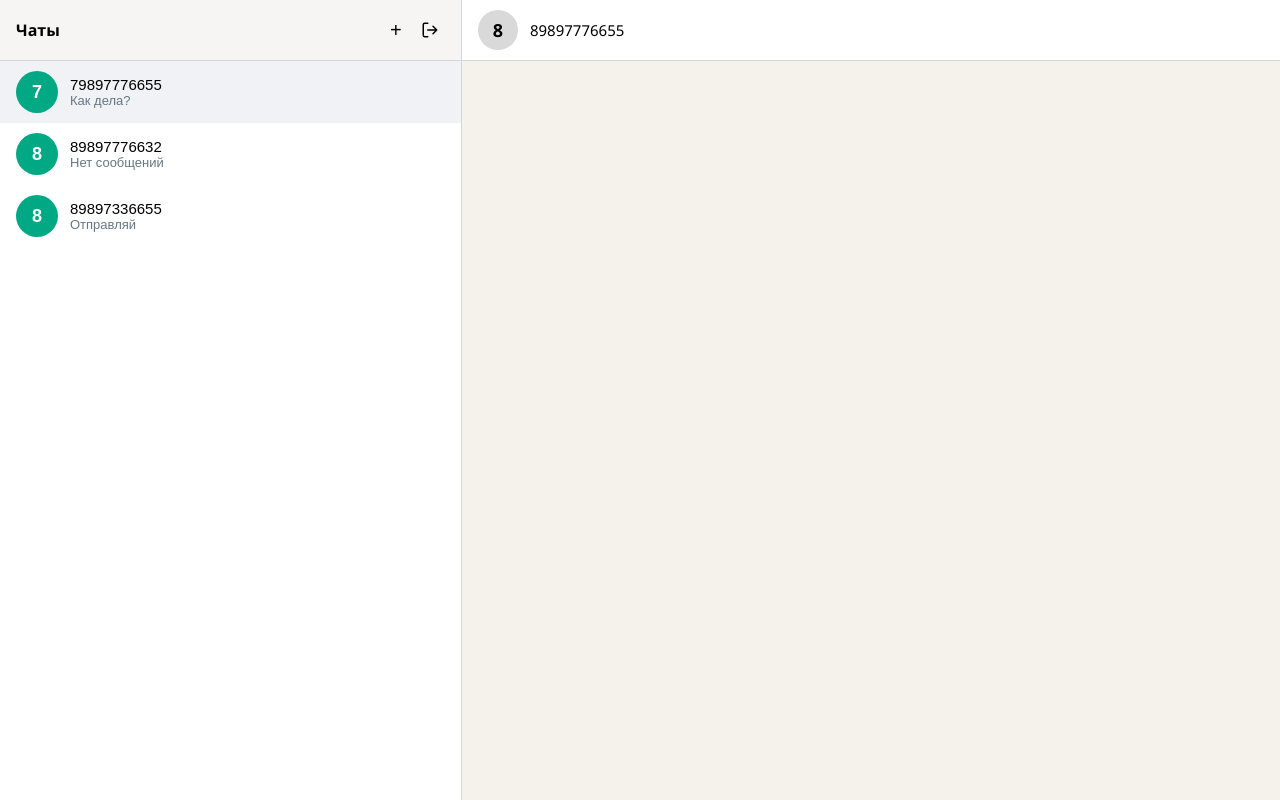
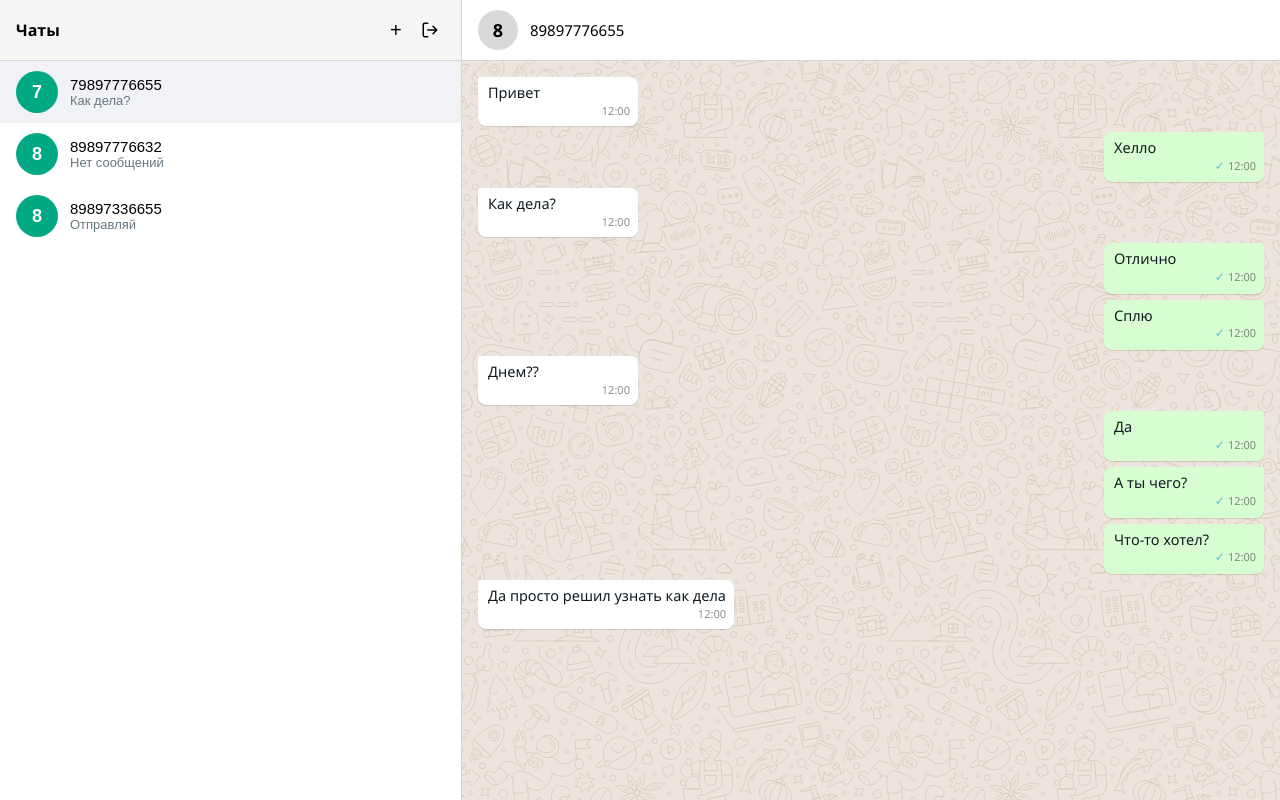
Before and after one commit to OlegKrechkovskiy/grapi, a Next.js app: page / in a window 1280 px wide. Built offline with nearby package versions, Linux system fonts and the light colour scheme.

Commit message:
feat: add message list with incoming/outgoing bubbles and auto-scroll

```diff
--- /dev/null
+++ b/src/entities/message/ui/MessageBubble.module.css
@@ -0,0 +1,42 @@
+.bubble {
+  min-width: 160px;
+  max-width: 65%;
+  padding: 6px 8px 8px 10px;
+  border-radius: 8px;
+  box-shadow: 0 1px 1px rgba(0, 0, 0, 0.13);
+  position: relative;
+  word-wrap: break-word;
+}
+
+.incoming {
+  background: #ffffff;
+  align-self: flex-start;
+  border-top-left-radius: 2px;
+}
+
+.outgoing {
+  background: #d9fdd3;
+  align-self: flex-end;
+  border-top-right-radius: 2px;
+}
+
+.text {
+  margin: 0;
+  font-size: 14.5px;
+  line-height: 1.35;
+  white-space: pre-wrap;
+}
+
+.time {
+  float: right;
+  margin-left: 8px;
+  font-size: 11px;
+  color: rgba(0, 0, 0, 0.45);
+  line-height: 1.4;
+}
+
+.check {
+  color: #53bdeb;
+  margin-right: 3px;
+  font-size: 12px;
+}
--- /dev/null
+++ b/src/entities/message/ui/MessageBubble.tsx
@@ -0,0 +1,21 @@
+import st from './MessageBubble.module.css';
+
+interface MessageBubbleProps {
+  message: {
+    id: number;
+    text: string;
+    incoming: boolean;
+  };
+}
+
+export const MessageBubble = ({ message }: MessageBubbleProps) => {
+  const bubbleClass = message.incoming ? st.incoming : st.outgoing;
+
+  return <div className={`${st.bubble} ${bubbleClass}`}>
+    <p className={st.text}>{message.text}</p>
+    <span className={st.time}>
+      {!message.incoming && <span className={st.check}>✓</span>}
+      12:00
+    </span>
+  </div>;
+};
--- a/src/widgets/chat-window/ui/ChatWindow.tsx
+++ b/src/widgets/chat-window/ui/ChatWindow.tsx
@@ -1,4 +1,19 @@
 import st from './ChatWindow.module.css';
+import { MessageList } from './MessageList';
+
+// fixme: временный мок .
+const mockMessages = [
+  { id: 1, text: 'Привет', incoming: true },
+  { id: 2, text: 'Хелло', incoming: false },
+  { id: 3, text: 'Как дела?', incoming: true },
+  { id: 4, text: 'Отлично', incoming: false },
+  { id: 5, text: 'Сплю', incoming: false },
+  { id: 6, text: 'Днем??', incoming: true },
+  { id: 7, text: 'Да', incoming: false },
+  { id: 8, text: 'А ты чего?', incoming: false },
+  { id: 9, text: 'Что-то хотел?', incoming: false },
+  { id: 10, text: 'Да просто решил узнать как дела', incoming: true },
+];
 
 export const ChatWindow = () => {
   return (
@@ -9,6 +24,7 @@ export const ChatWindow = () => {
           <div className={st.name}>89897776655</div>
         </div>
       </header>
+      <MessageList messages={mockMessages} />
     </section>
   );
 };
--- /dev/null
+++ b/src/widgets/chat-window/ui/MessageList.module.css
@@ -0,0 +1,12 @@
+.list {
+  position: relative;
+  flex: 1;
+  overflow-y: auto;
+  display: flex;
+  flex-direction: column;
+  gap: 6px;
+  padding: 16px;
+  background-color: #ece5dd;
+  background-image: url(/wtpp_backgr.svg);
+  background-blend-mode: soft-light;
+}
--- /dev/null
+++ b/src/widgets/chat-window/ui/MessageList.tsx
@@ -0,0 +1,26 @@
+"use client";
+
+import { MessageBubble } from '@/entities/message/ui/MessageBubble';
+import st from './MessageList.module.css';
+import { useEffect, useRef } from 'react';
+
+interface MessageListProps {
+  messages: { id: number; text: string; incoming: boolean }[];
+}
+
+export const MessageList = ({ messages }: MessageListProps) => {
+  const bottomRef = useRef<HTMLDivElement>(null);
+
+  useEffect(() => {
+    bottomRef.current?.scrollIntoView({ behavior: 'smooth' });
+  }, [messages]);
+
+  return (
+    <div className={st.list}>
+      {messages.map((message) => (
+        <MessageBubble key={message.id} message={message} />
+      ))}
+      <div ref={bottomRef} />
+    </div>
+  );
+};
```
Also changed, not shown: public/wtpp_backgr.svg (added).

» **EXERCISE**
Drop the images and return the data verbatim.

» **OUTPUT FOR THIS EXERCISE**
Before and after one commit to OlegKrechkovskiy/grapi, a Next.js app: page / in a window 1280 px wide. Built offline with nearby package versions, Linux system fonts and the light colour scheme.

Commit message:
feat: add message list with incoming/outgoing bubbles and auto-scroll

```diff
--- /dev/null
+++ b/src/entities/message/ui/MessageBubble.module.css
@@ -0,0 +1,42 @@
+.bubble {
+  min-width: 160px;
+  max-width: 65%;
+  padding: 6px 8px 8px 10px;
+  border-radius: 8px;
+  box-shadow: 0 1px 1px rgba(0, 0, 0, 0.13);
+  position: relative;
+  word-wrap: break-word;
+}
+
+.incoming {
+  background: #ffffff;
+  align-self: flex-start;
+  border-top-left-radius: 2px;
+}
+
+.outgoing {
+  background: #d9fdd3;
+  align-self: flex-end;
+  border-top-right-radius: 2px;
+}
+
+.text {
+  margin: 0;
+  font-size: 14.5px;
+  line-height: 1.35;
+  white-space: pre-wrap;
+}
+
+.time {
+  float: right;
+  margin-left: 8px;
+  font-size: 11px;
+  color: rgba(0, 0, 0, 0.45);
+  line-height: 1.4;
+}
+
+.check {
+  color: #53bdeb;
+  margin-right: 3px;
+  font-size: 12px;
+}
--- /dev/null
+++ b/src/entities/message/ui/MessageBubble.tsx
@@ -0,0 +1,21 @@
+import st from './MessageBubble.module.css';
+
+interface MessageBubbleProps {
+  message: {
+    id: number;
+    text: string;
+    incoming: boolean;
+  };
+}
+
+export const MessageBubble = ({ message }: MessageBubbleProps) => {
+  const bubbleClass = message.incoming ? st.incoming : st.outgoing;
+
+  return <div className={`${st.bubble} ${bubbleClass}`}>
+    <p className={st.text}>{message.text}</p>
+    <span className={st.time}>
+      {!message.incoming && <span className={st.check}>✓</span>}
+      12:00
+    </span>
+  </div>;
+};
--- a/src/widgets/chat-window/ui/ChatWindow.tsx
+++ b/src/widgets/chat-window/ui/ChatWindow.tsx
@@ -1,4 +1,19 @@
 import st from './ChatWindow.module.css';
+import { MessageList } from './MessageList';
+
+// fixme: временный мок .
+const mockMessages = [
+  { id: 1, text: 'Привет', incoming: true },
+  { id: 2, text: 'Хелло', incoming: false },
+  { id: 3, text: 'Как дела?', incoming: true },
+  { id: 4, text: 'Отлично', incoming: false },
+  { id: 5, text: 'Сплю', incoming: false },
+  { id: 6, text: 'Днем??', incoming: true },
+  { id: 7, text: 'Да', incoming: false },
+  { id: 8, text: 'А ты чего?', incoming: false },
+  { id: 9, text: 'Что-то хотел?', incoming: false },
+  { id: 10, text: 'Да просто решил узнать как дела', incoming: true },
+];
 
 export const ChatWindow = () => {
   return (
@@ -9,6 +24,7 @@ export const ChatWindow = () => {
           <div className={st.name}>89897776655</div>
         </div>
       </header>
+      <MessageList messages={mockMessages} />
     </section>
   );
 };
--- /dev/null
+++ b/src/widgets/chat-window/ui/MessageList.module.css
@@ -0,0 +1,12 @@
+.list {
+  position: relative;
+  flex: 1;
+  overflow-y: auto;
+  display: flex;
+  flex-direction: column;
+  gap: 6px;
+  padding: 16px;
+  background-color: #ece5dd;
+  background-image: url(/wtpp_backgr.svg);
+  background-blend-mode: soft-light;
+}
--- /dev/null
+++ b/src/widgets/chat-window/ui/MessageList.tsx
@@ -0,0 +1,26 @@
+"use client";
+
+import { MessageBubble } from '@/entities/message/ui/MessageBubble';
+import st from './MessageList.module.css';
+import { useEffect, useRef } from 'react';
+
+interface MessageListProps {
+  messages: { id: number; text: string; incoming: boolean }[];
+}
+
+export const MessageList = ({ messages }: MessageListProps) => {
+  const bottomRef = useRef<HTMLDivElement>(null);
+
+  useEffect(() => {
+    bottomRef.current?.scrollIntoView({ behavior: 'smooth' });
+  }, [messages]);
+
+  return (
+    <div className={st.list}>
+      {messages.map((message) => (
+        <MessageBubble key={message.id} message={message} />
+      ))}
+      <div ref={bottomRef} />
+    </div>
+  );
+};
```
Also changed, not shown: public/wtpp_backgr.svg (added).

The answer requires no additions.